Nasodren®’s reflex mechanism has been analysed in detail. It has been seen that the reflex hypersecretion in the paranasal sinuses starts 1-3 minutes after administration and continues for about 30-60 minutes.


Satisfactory results 
A study in 2006 was begun to determine Nasodren®’s influence in the medical treatment of acute rhinosinusitis. The patients were divided into two treatment groups, with one group receiving cyclamen extract and the other group receiving the standard therapy in Russia (antibiotics and mucolytics). Each treatment’s effect on different reference parameters and on the evolution of the nasal secretions or rhinorrhoea was analysed.

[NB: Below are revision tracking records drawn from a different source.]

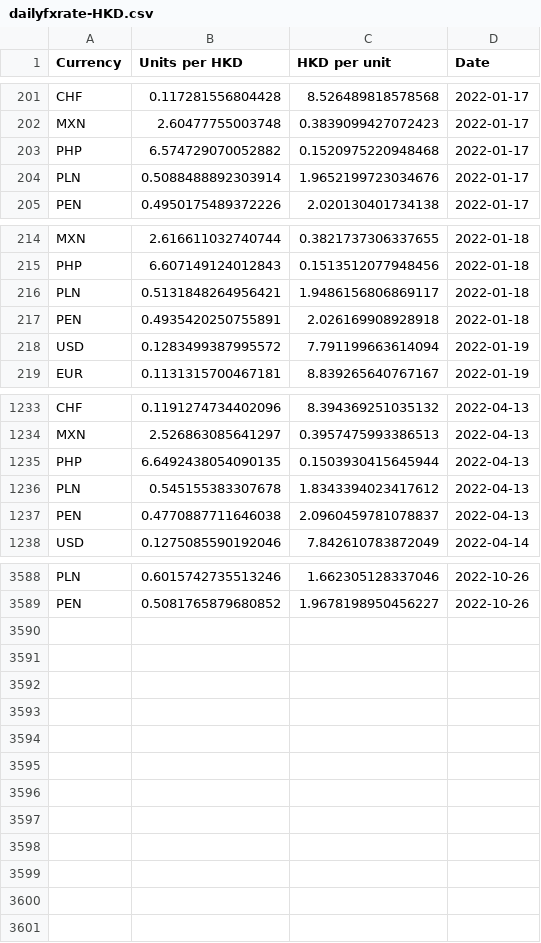
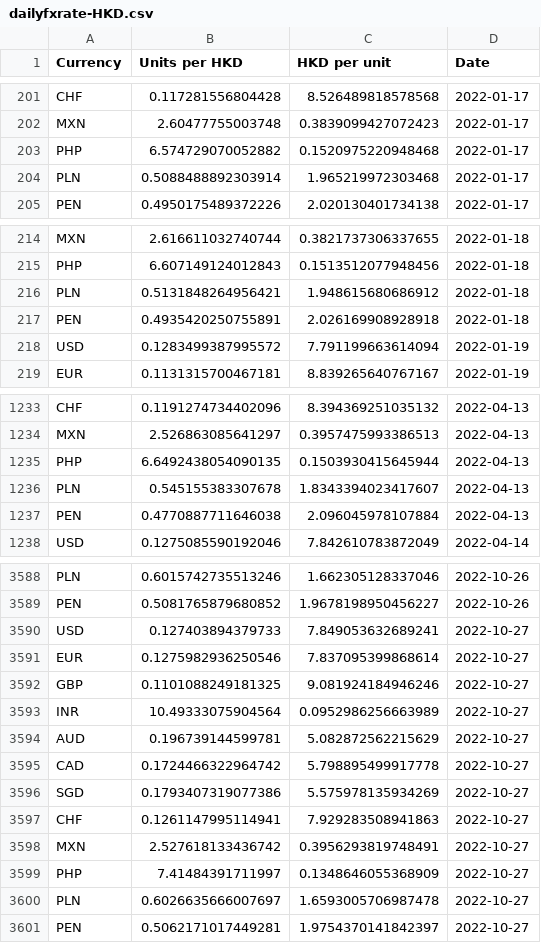
Before and after one commit to nattanarcilla/brc-pythonscripts, a CSV file: dailyfxrate-HKD.csv, drawn as a sheet; only a part is shown, gaps mark what is left out; the diff covers the shown part only.

```diff
--- a/dailyfxrate-HKD.csv
+++ b/dailyfxrate-HKD.csv
@@ -203,3 +203,3 @@ MXN,2.60477755003748,0.3839099427072423,2022-01-17
 PHP,6.574729070052882,0.1520975220948468,2022-01-17
-PLN,0.5088488892303914,1.9652199723034676,2022-01-17
+PLN,0.5088488892303914,1.965219972303468,2022-01-17
 PEN,0.4950175489372226,2.020130401734138,2022-01-17
@@ -215,3 +215,3 @@ MXN,2.616611032740744,0.3821737306337655,2022-01-18
 PHP,6.607149124012843,0.1513512077948456,2022-01-18
-PLN,0.5131848264956421,1.9486156806869117,2022-01-18
+PLN,0.5131848264956421,1.948615680686912,2022-01-18
 PEN,0.4935420250755891,2.026169908928918,2022-01-18
@@ -1235,4 +1235,4 @@ MXN,2.526863085641297,0.3957475993386513,2022-04-13
 PHP,6.6492438054090135,0.1503930415645944,2022-04-13
-PLN,0.545155383307678,1.8343394023417612,2022-04-13
-PEN,0.4770887711646038,2.0960459781078837,2022-04-13
+PLN,0.545155383307678,1.8343394023417607,2022-04-13
+PEN,0.4770887711646038,2.096045978107884,2022-04-13
 USD,0.1275085590192046,7.842610783872049,2022-04-14
@@ -3589 +3589,13 @@ PLN,0.6015742735513246,1.662305128337046,2022-10-26
 PEN,0.5081765879680852,1.9678198950456227,2022-10-26
+USD,0.127403894379733,7.849053632689241,2022-10-27
+EUR,0.1275982936250546,7.837095399868614,2022-10-27
+GBP,0.1101088249181325,9.081924184946246,2022-10-27
+INR,10.49333075904564,0.0952986256663989,2022-10-27
+AUD,0.196739144599781,5.082872562215629,2022-10-27
+CAD,0.1724466322964742,5.798895499917778,2022-10-27
+SGD,0.1793407319077386,5.575978135934269,2022-10-27
+CHF,0.1261147995114941,7.929283508941863,2022-10-27
+MXN,2.527618133436742,0.3956293819748491,2022-10-27
+PHP,7.41484391711997,0.1348646055368909,2022-10-27
+PLN,0.6026635666007697,1.6593005706987478,2022-10-27
+PEN,0.5062171017449281,1.9754370141842397,2022-10-27
```
Also changed, not shown: 25 edited cells elsewhere in this file, dailyfxrate-USD.csv.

The most important finding was that in the group treated with cyclamen extract, mucus secretion had virtually stopped by the fourth day of treatment, while these secretions continued until the eighth day in the group that received conventional therapy. Likewise, other common symptoms of acute rhinosinusitis, such as nasal obstruction, facial pressure, nasal congestion or headache, remitted much earlier in the patients treated with Nasodren®. In contrast, no major differences between the two treatment groups are seen in the immunology studies (immunology of the nasal mucosa); in the Russian expert’s opinion, this finding could indicate that “Nasodren®’s mechanism of action is not related with immune parameters.”
As regards the patient’s clinical condition, Professor Ryazantsev assured that “this trial effectively shows statistically significant differences between the two treatment groups, with greater clinical improvement among the patients treated with Nasodren®.”
The nasal endoscopy also shows significant differences between the treatments chosen. The hyperaemia, hypertrophy and nasal congestion have improved substantially by the fourth day of treatment with cyclamen extract (virtually all these symptoms have disappeared), while they continue until the eighth day in the control patients. The endoscopic examination has also enabled evaluation of each treatment’s effect on the volume of mucopurulent secretions, and it is concluded that administration of Nasodren® is associated with a faster decrease in the amount of mucus secreted by these patients.
With respect to the changes detected in the osteomeatal complex (mucous membrane oedema), it is found that these changes appear much earlier in the patients treated with Nasodren®.
To quote Professor Ryazantsev, “all of this evidence highlights the efficacy of Nasodren® in the treatment of acute rhinosinusitis. Thus, on the basis of our research, we can declare that it is an effective treatment and we recommend it for the treatment of this disease. We now need to determine how it should be used, as a monotherapy or combined with other treatment resources.”
“The hyperaemia, hypertrophy and nasal congestion have improved substantially by the fourth day of treatment with cyclamen extract (virtually all these symptoms have disappeared)”